by Elizabeth Zachariah
The Malaysian Insider
October 24, 2013
Malaysia will be a better place if politicians “stop politicising religion and academic matters” and leave both issues to the relevant parties to decide, says ex-Perlis mufti Datuk Dr Mohd Asri Zainul Abidin.
“People are confused. If they (politicians) had, from the beginning, followed this principle, then Malaysia will not be in this position,” he told The Malaysian Insider, referring to the chorus of criticism the country has been receiving following the Allah decision.
Last week, a three-man Court of Appeal bench unanimously overturned the 2009 Kuala Lumpur High Court ruling that allowed the Catholic Church to use the word “Allah” in its weekly publication, Herald.
Muslim scholars and clerics worldwide have criticised the ban, pointing out that the word predates Islam and was a word that meant God in Arabic.
Asri, a 42-year-old Universiti Sains Malaysia (USM) associate professor and known to supporters as the “voice of reason” and to critics as a “promoter of liberalism”, is one of those who had condemned the ban on Allah for non-Muslims.
He had previously said that as long as the word Allah was used to refer to “the Most Supreme Being”, the non-Muslims could use the word.
“So actually it is a non-issue. Muslims believe in one God. So how can we say your God is different from mine?” he had said before.
In an interview with The Malaysian Insider recently, Asri said it is ridiculous if they say the word is exclusive to Muslims.
“Civilisations that practised tolerance prospered and stayed as a society much longer than those that did not.”
Asri, an Islamic studies graduate, heaved a sigh when asked about the country’s religious scenario.

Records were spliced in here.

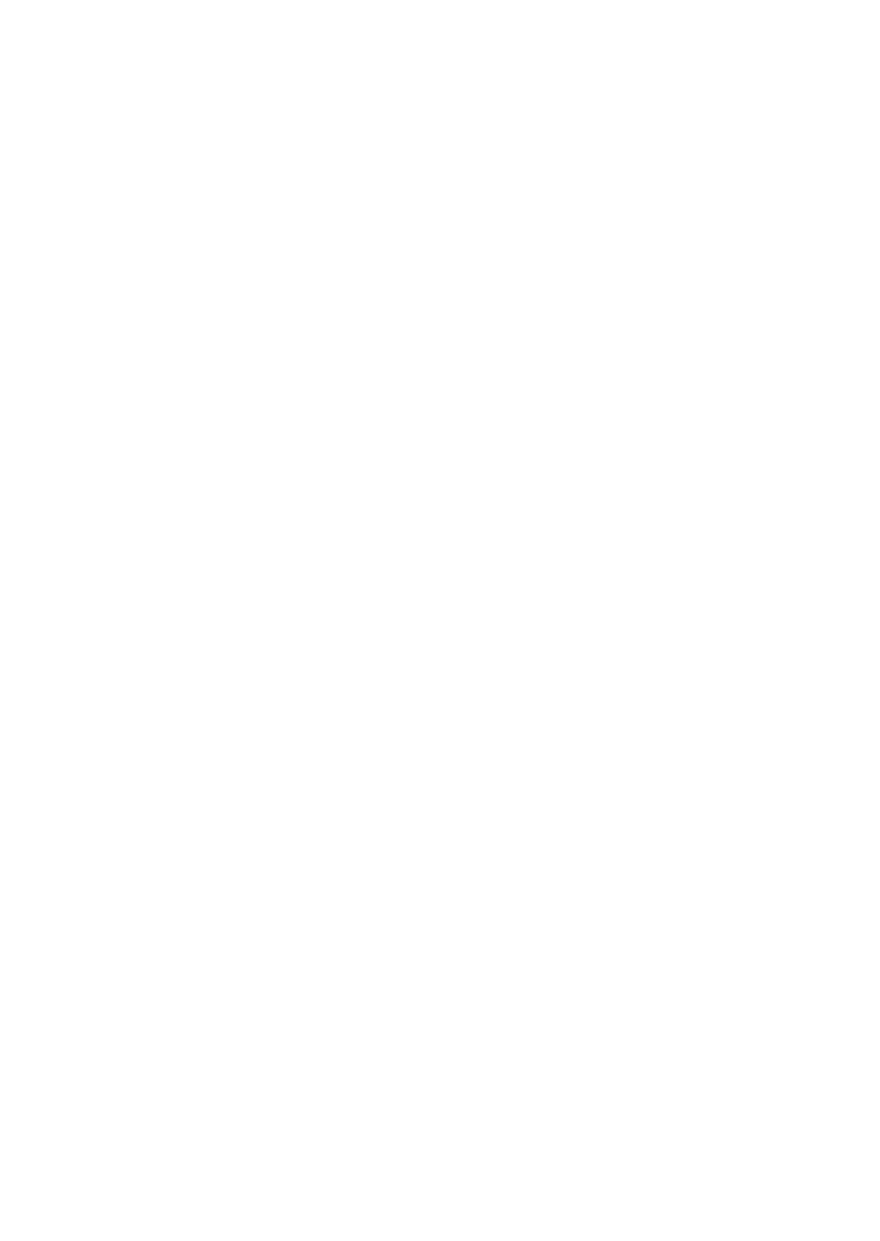
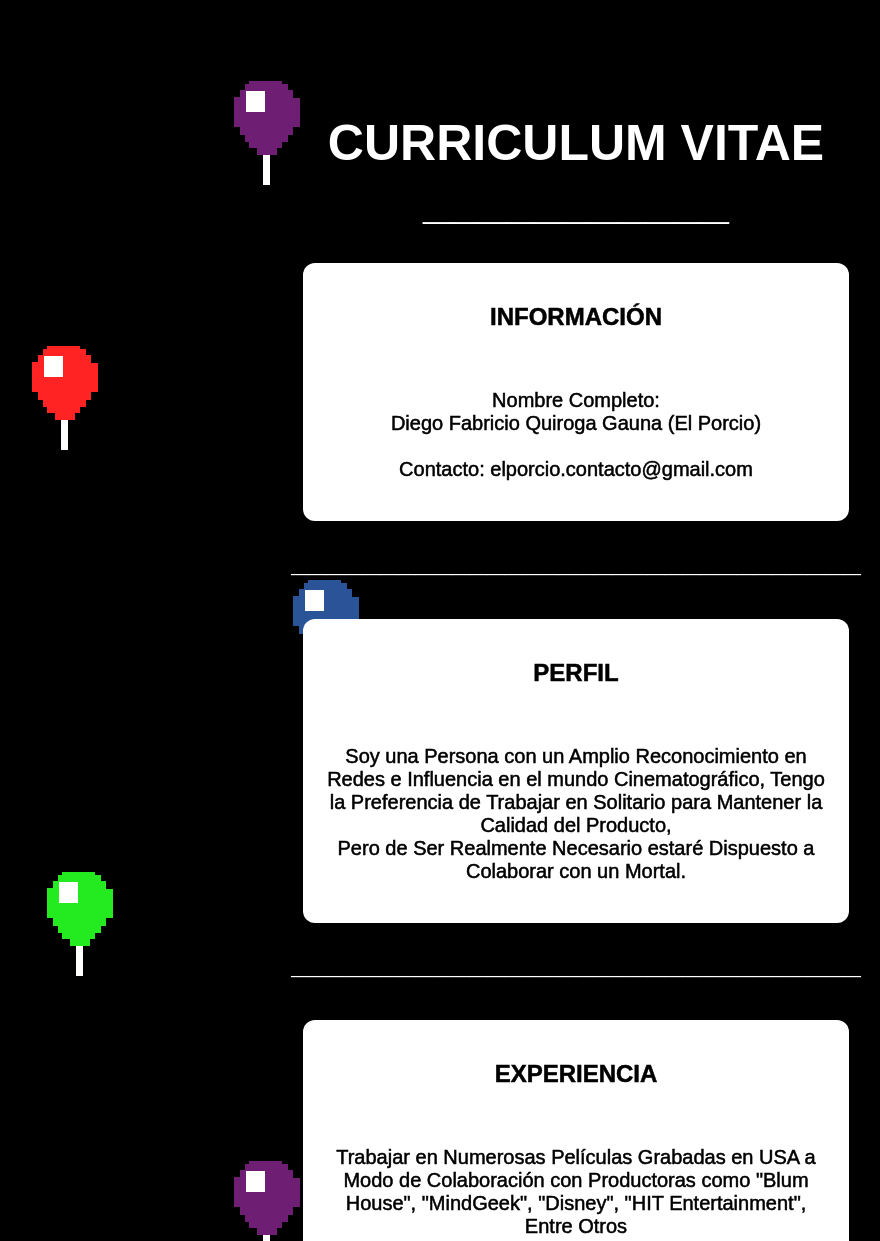
Before and after one commit to lillardRaamsey/Proyect, a plain HTML site: page index.html in a window 1280 px wide. Shown: the top 1241 px of the page, without its empty margins (64-944 px from the left). Before the commit the page ends 800 px from the top, so only its background shows below. Drawn offline with Linux system fonts and the light colour scheme.

Commit message:
Lo que se Pudo
:(

```diff
--- /dev/null
+++ b/css/style.css
@@ -0,0 +1,45 @@
+body {
+    background-image: url("../img/fondodf.png");
+    align-content: center;
+}
+
+p, h2, a {
+    font-family: sans-serif;
+    color: rgb(0, 0, 0);
+}
+
+h1 {
+    font-family: sans-serif;
+    color: white;
+}
+
+p {
+    font-size: 20px;
+}
+
+.cv {
+    font-size: 50px;
+
+}
+
+p, h2, a {
+    -webkit-text-stroke-width: 0.5px;
+    -webkit-text-stroke-color: black;
+}
+
+a {
+    text-decoration: none;
+}
+
+a:hover {
+    text-decoration: underline;
+  }
+
+
+.item {
+    display: grid;
+    background-color: #ffffff;
+    padding: 20px;
+    border-radius: 12px;
+    width: 40%;
+  }
--- a/index.html
+++ b/index.html
@@ -1,11 +1,66 @@
 <!DOCTYPE html>
-<html lang="en">
+<html lang="es">
 <head>
     <meta charset="UTF-8">
     <meta name="viewport" content="width=device-width, initial-scale=1.0">
-    <title>Document</title>
+    <title>CV de Diego (No usar para Verdadero Trabajo, no seas Bobo)</title>
+    <link rel="stylesheet" href="css\style.css">
 </head>
 <body>
 
+<div align="center">
+    <br>
+    <br>
+    <br>
+    <br>
+    <h1 class="cv">CURRICULUM VITAE<br>___________</h1>
+
+
+    <div class="item">
+        <h2>INFORMACIÓN</h2>
+        <br>
+        <p>Nombre Completo:<br>Diego Fabricio Quiroga Gauna (El Porcio)<br><br>Contacto: <a href="https://mail.google.com/mail/u/1/#inbox?compose=GTvVlcSBnNXHvmRVKjQNgPJCRwjjgLtgJKPDGLwpRggqqgNvwJTcstJlhzLwcxGRWvwnKGrFGzTTq">elporcio.contacto@gmail.com</a></p>
+    </div>
+    <h1>________________________________</h1>
+    <br>
+
+
+    <div class="item">
+        <h2>PERFIL</h2>
+        <br>
+        <p>Soy una Persona con un Amplio Reconocimiento en Redes e Influencia en el mundo Cinematográfico, Tengo la Preferencia de Trabajar en Solitario para Mantener la Calidad del Producto,<br> Pero de Ser Realmente Necesario estaré Dispuesto a Colaborar con un Mortal.</p>
+    </div>
+    <h1>________________________________</h1>
+    <br>
+
+    <div class="item">
+        <h2>EXPERIENCIA</h2>
+        <br>
+        <p>Trabajar en Numerosas Películas Grabadas en USA a Modo de Colaboración con Productoras como "Blum House", "MindGeek", "Disney", "HIT Entertainment", Entre Otros</p>
+    </div>
+    <h1>________________________________</h1>
+    <br>
+
+    <div class="item">
+        <h2>EDUCACIÓN</h2>
+        <br>
+        <p>Educación: Ningúna, Soy un Desubicado</p>
+    </div>
+    <h1>________________________________</h1>
+    <br>
+
+    <div class="item">
+        <h2>HABILIDADES</h2>
+        <br>
+        <p>-tengo la Capacidad de poder Dirigirme a un Amplio Número de Personas al Mismo tiempo sin Tener una Pizca de Miedo.<br><br>-Puedo Realizar Proyectos de Video de Nivel Profesional con 8 Años de Experiencia en el Rubro por mi Pasatiempo como Youtuber y Tik Toker.<br><br>-Actuar en Papeles de Cualquier Tipo de Proyecto sin Importar el Género por la amplia Variedad de Personajes que Tuve que Interpretar con Tantas Productoras Dedicadas a Algo Diferente Cada Una.</p>
+    </div>
+
+
+    <br>
+    <br>
+    <img src="img/pl.jpg" ALT="logo">
+
+</div>
+
 </body>
 </html>
```
Also changed, not shown: img/fondodf.png (added), img/pl.jpg (added).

“It is different now compared to 20 years ago,” he noted.
He repeated his earlier observation that politics and religious issues should not be mixed.
For Asri, the Allah controversy is a non-issue. He thinks it is ridiculous to say the word Allah is exclusive to Muslims. – The Malaysian Insider pic by Nazir Sufari, October 24, 2013.For Asri, the Allah controversy is a non-issue. He thinks it is ridiculous to say the word Allah is exclusive to Muslims. – The Malaysian Insider pic by Nazir Sufari, October 24, 2013.”Religious figures follow the knowledge rule while politicians have their own agenda and ideologies.”
The former mufti smiled when asked what he thought of the “moderate voice of Islam” tag attached to his name.
“This is Islam from what I understand from the Quran,” he said.
“I don’t see myself as moderate or progressive. My thoughts and whatever I say are based on what I learnt in my religion and I am independent from all political parties.”
In response to accusations that he was promoting liberalism with his views, the Penangite paused, then retorted, “I don’t like these labels.”
“What is their proof or argument on this?” he challenged.
However, Asri is not free of controversy, having been detained by the Selangor Religious Affairs Department (Jais) in 2009 for preaching without accreditation at a residential property. He was eventually charged, amid objections to his arrest, right from Prime Minister Datuk Seri Najib Razak to opposition leaders.
The court case, he revealed, is still ongoing.
The Muslim scholar gave a sheepish smile when it was put to him that not much has been written about his life outside the religious circle.
“Yes, that is because I like to keep my life private. My wife warned me several times not to talk about her and the kids.”
It took some persuasion before Asri revealed that he met his wife of 16 years while teaching temporarily at a school in Penang.
“I was home for a holiday while studying in Jordan when I met her. We got married in 1997.”
The couple has three girls and two boys, aged between 2 and 16.
Asri began to take an interest in Islamic studies while he was in primary school, prompting his father to send him to the Al-Irshad religious school in Pokok Sena, Kedah, for his secondary school education.
He then went to the Islamic College in Klang for his Form 4 and 5 and left for the Jordan University in 1995 to study Arabic and Shariah law.
After coming back to Malaysia, Asri taught religious studies at the SMK Raja Tun Uda in Penang before pursuing his Masters in USM.
He went on to obtain his doctorate in Islamic Revealed Knowledge and Heritage (Al-Quran and Sunnah Studies) from the International Islamic University of Malaysia.
“I worked in USM for three years and then was seconded to the Perlis state government as the mufti in 2006 until 2008.”
He had a few overseas stints following that, including a Fellowship with the Oxford Centre for Islamic Studies in the UK. – October 24, 2013.